by Nick Creamer,

A fairly slow episode this week, and one that largely reflected the strengths and weaknesses of the show at the moment. We started off with the end of the private investigator's arc, as he resolved to wash his hands of the parasite business after witnessing a deadly battle between Shinichi and another parasite. That battle ended up prompting some long-brewing countermeasures from the established group of local parasites, and so we ended with Shinichi on the run, finally facing the consequences of living halfway between the parasite and human worlds.

Parasyte started off as a show that was seemingly focused on horror, action, Shinichi's character journey, and the overarching theme of what defines human nature. Though the horror elements have somewhat dwindled through repetition and the show's generally neutral direction, the other three elements have stayed pillars of the series - but over the last half dozen episodes or so, both Shinichi's changes and the thematic exploration have progressed at a very sluggish pace. Shinichi's gone back and forth over his humanity many times with no significant shifts, and though elements like Tamiya and the private investigator's speech have added some color to the show's thematic aspirations, there have been few bold strokes like in the earlier material. When it comes to the characters and ideas, Parasyte has turned out to be a game of inches.

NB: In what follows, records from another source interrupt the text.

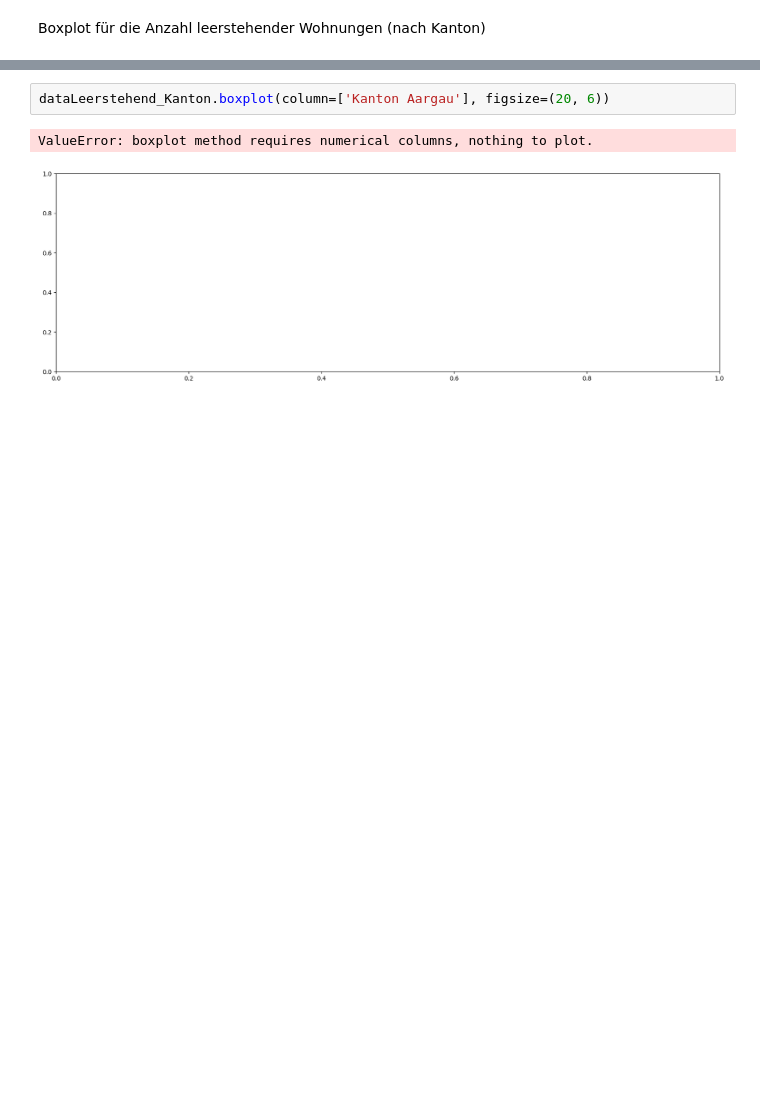
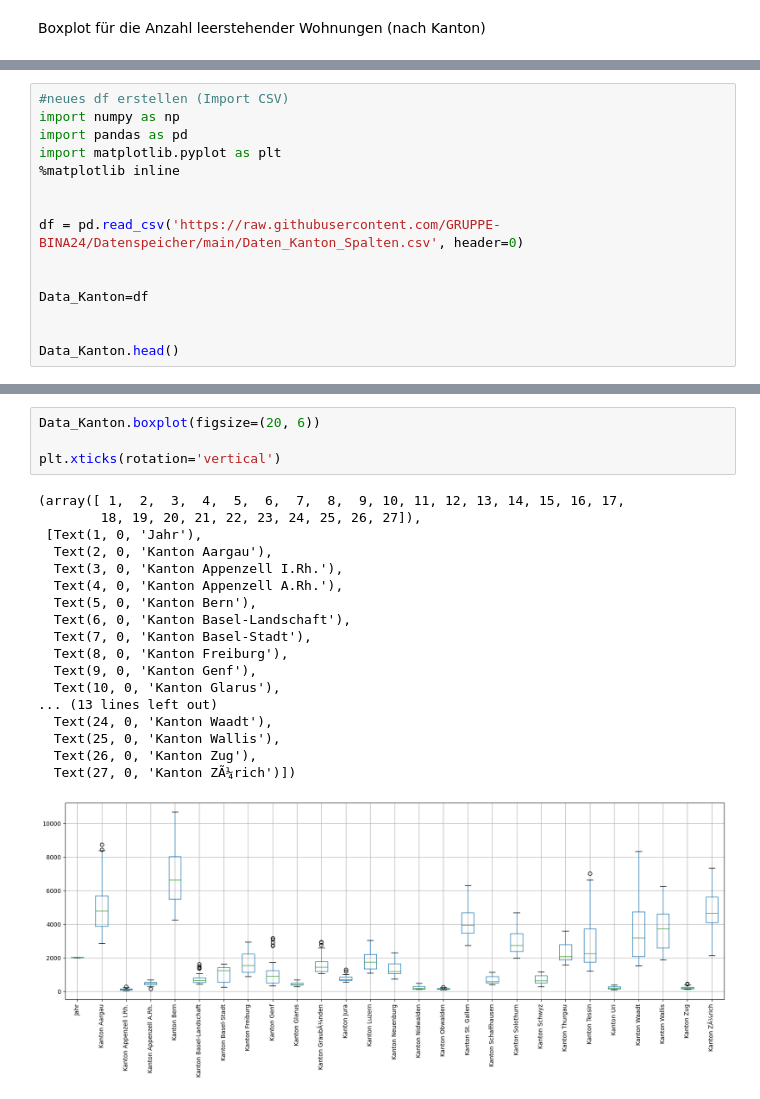
Before and after one commit to GRUPPE-BINA24/Datenspeicher, a Jupyter notebook: Kopie_von_Semesterarbeit_BINA.ipynb, the cells around one changed output, grey strips where cells are left out. Cells and saved outputs as stored; diff of their text form; blank space fills up the shorter version.

Commit message:
Boxplot nach Kanton eingefügt

```diff
--- a/Kopie_von_Semesterarbeit_BINA.ipynb
+++ b/Kopie_von_Semesterarbeit_BINA.ipynb
@@ -201,0 +164,15 @@ KeyError: '[1] not found in axis'
+# %%
+#neues df erstellen (Import CSV)
+import numpy as np
+import pandas as pd
+import matplotlib.pyplot as plt
+%matplotlib inline
+
+
+df = pd.read_csv('https://raw.githubusercontent.com/GRUPPE-BINA24/Datenspeicher/main/Daten_Kanton_Spalten.csv', header=0)
+
+
+Data_Kanton=df
+
+
+Data_Kanton.head()
@@ -202,5 +187,23 @@ KeyError: '[1] not found in axis'
 # %%
-dataLeerstehend_Kanton.boxplot(column=['Kanton Aargau'], figsize=(20, 6))
+Data_Kanton.boxplot(figsize=(20, 6))
+
+plt.xticks(rotation='vertical')
 # %% [output]
-ValueError: boxplot method requires numerical columns, nothing to plot.
+(array([ 1,  2,  3,  4,  5,  6,  7,  8,  9, 10, 11, 12, 13, 14, 15, 16, 17,
+        18, 19, 20, 21, 22, 23, 24, 25, 26, 27]),
+ [Text(1, 0, 'Jahr'),
+  Text(2, 0, 'Kanton Aargau'),
+  Text(3, 0, 'Kanton Appenzell I.Rh.'),
+  Text(4, 0, 'Kanton Appenzell A.Rh.'),
+  Text(5, 0, 'Kanton Bern'),
+  Text(6, 0, 'Kanton Basel-Landschaft'),
+  Text(7, 0, 'Kanton Basel-Stadt'),
+  Text(8, 0, 'Kanton Freiburg'),
+  Text(9, 0, 'Kanton Genf'),
+  Text(10, 0, 'Kanton Glarus'),
+... (13 lines left out)
+  Text(24, 0, 'Kanton Waadt'),
+  Text(25, 0, 'Kanton Wallis'),
+  Text(26, 0, 'Kanton Zug'),
+  Text(27, 0, 'Kanton ZÃ¼rich')])
-[figure, old version]
+[figure, new version]
```
Also changed, not shown: parts of 5 cells of this notebook.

In light of this, the strength of individual episodes tends to rest heavily on their immediate attractions - how exciting the base narrative is, specific dramatic highlights that contribute unique dynamics, and the little bits of characterization that still add seasoning to the story. This week's episode began by riding on dynamics and characterization, as Shinichi's first fight offered both a compelling action sequence and some great lines from Migi. With Shinichi's conflict having fallen into something of a repetitive pattern at this point, Migi stepped up to offer lines that contained a surprising amount of personality, from “there's one coming. It's brought lunch” through “I think I'll win by having the better mount” and even weirdly casual lines like “don't be stupid.” Migi seemed to display both human exasperation and even a sense of humor this week, changes that were fortunately never highlighted by the narrative itself.

The episode's middle act was definitely its weakest, as we returned to scenes of Shinichi fretting over his humanity. Given his journey is the heart of the story, it's obviously unreasonable to expect the show not to focus on his dilemma, but we're reaching the point where more exploration of his self-image just feels like a retread. It's not even that this material was demonstrably worse than similar scenes from earlier - we're just approaching a critical density of such scenes where new ones don't really contribute anything to the show's characters. With the private investigator out of the picture, Shinichi decided his new course will be to kill the parasites himself - a plan that was fortunately fast-tracked by the parasites themselves deciding it's time to take Shinichi out of the picture.

The last segment of the episode was easily the best, as the approach of a new parasite assassin kicked the plot into high gear. The last few scenes were essentially constant beats of tension, reveals, and even slight bits of humor, with the assassin parasite's clumsiness adding a weird human element to the chase. Parasyte has definitely lost momentum in its middle episodes, but with Shinichi finally in the monsters' crosshairs, I have plenty of hope that the last third will regain some of its initial spark.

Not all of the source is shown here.